The launch for Somewhere Beautiful was a gathering to celebrate both the work of Martin Phillipps and The Chills, and Shane Cotton, and this extraordinary collaboration.  All were in attendance (including Chills members Erica Stichbury, Oli Wilson, James Dickson, and Todd Knudson), and both Phillipps and Cotton spoke about the work. Phillipps also played a solo four song set where he performed ‘Pink Frost’, ‘Male Monster From the Id’, ‘House with A Hundred Rooms’, and new song ‘Molten Gold’ to an appreciative crowd.

Display of Chills material in the Hocken Foyer

Hocken Librarian Sharon Dell and I also collaborated with Phillipps and his manager Scott Muir to produce a postcard to commemorate the event, using an iconic piece from Phillipps’ collection. We were lucky to be able to use the leather jacket, immortalised in The Chills’ song ‘I Love My Leather Jacket’ for the postcard image. We felt very fortunate to be included in such a wonderful event!

 

Rope and more : Work completed on Donaghys collection

Monday, April 15th, 2013 | Anna Blackman | No Comments

Among our largest collections of business archives are the records of rope makers Donaghys Industries, who began operations in Dunedin way back in 1876. They are still in this trade 136 years later, but have also widely diversified into the rural, industrial, marine and aquaculture markets.

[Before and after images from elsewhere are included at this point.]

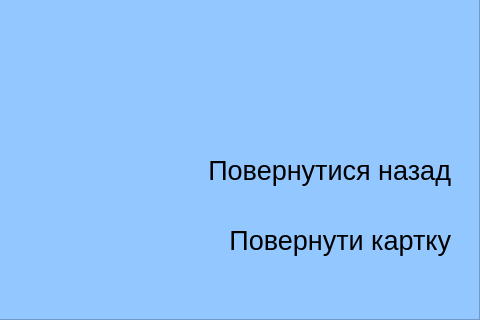
This is classes/gui/SuccessScreen.ui in TheBiggestDaddy/ATM as Qt 5 draws it before an edit; both pictures show x 180 to 660 and y 100 to 420 of the 660 by 420 pixel window. The edited form follows.
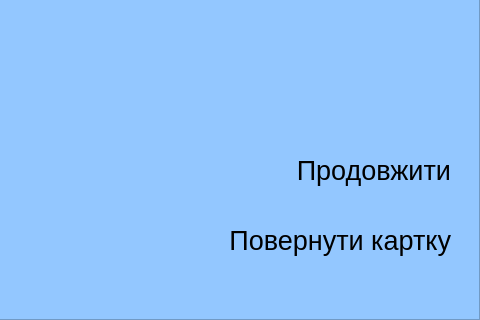
This is the edited form.

Patch:
```diff
--- a/classes/gui/SuccessScreen.ui
+++ b/classes/gui/SuccessScreen.ui
@@ -48,7 +48,7 @@
     </rect>
    </property>
    <property name="text">
-    <string>&lt;html&gt;&lt;head/&gt;&lt;body&gt;&lt;p align=&quot;right&quot;&gt;&lt;span style=&quot; font-size:20pt;&quot;&gt;Повернутися назад&lt;/span&gt;&lt;/p&gt;&lt;/body&gt;&lt;/html&gt;</string>
+    <string>&lt;html&gt;&lt;head/&gt;&lt;body&gt;&lt;p align=&quot;right&quot;&gt;&lt;span style=&quot; font-size:20pt;&quot;&gt;Продовжити&lt;/span&gt;&lt;/p&gt;&lt;/body&gt;&lt;/html&gt;</string>
    </property>
    <property name="textFormat">
     <enum>Qt::AutoText</enum>
```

In the 1990s the company moved its head office to Christchurch but it maintains offices in Dunedin and Melbourne.

Hocken’s relationship with Donaghys goes back to the 1980s when we received most of the current collection. In 2010 staff were invited to the company’s Bradshaw Street premises where we collected further financial records, photographs, administrative files, photographs, ephemera, and other records, some dating back over a century. Arrangement and description work was completed in 2011, increasing the size of the collection by over 50 percent to 45 shelf metres (that’s 2,500 individual items). More recently, the entire collection was entered onto our Hakena archives and manuscripts catalogue which has made the collection much easier to search and access.

Shown here are some label illustrations (MS-3560/0560) and 1960s photographs taken by Campbell Studios in Dunedin (MS-3560/0633). Two show rope manufacture processes, an in one a worker can be seen in the famous 380-metre ‘rope walk’. Another shows a bale of rope bigger than a Mini.

We are delighted that Donaghys Industries have ensured the preservation of their historic records, and are always interested in hearing from other local businesses.

David Murray

 

 

 
Anna Blackman anna.blackman@otago.ac.nz
 

Any views or opinion represented in this site belong solely to the authors and do not necessarily represent those of the University of Otago. Any view or opinion represented in the comments are personal and are those of the respective commentator/contributor to this site.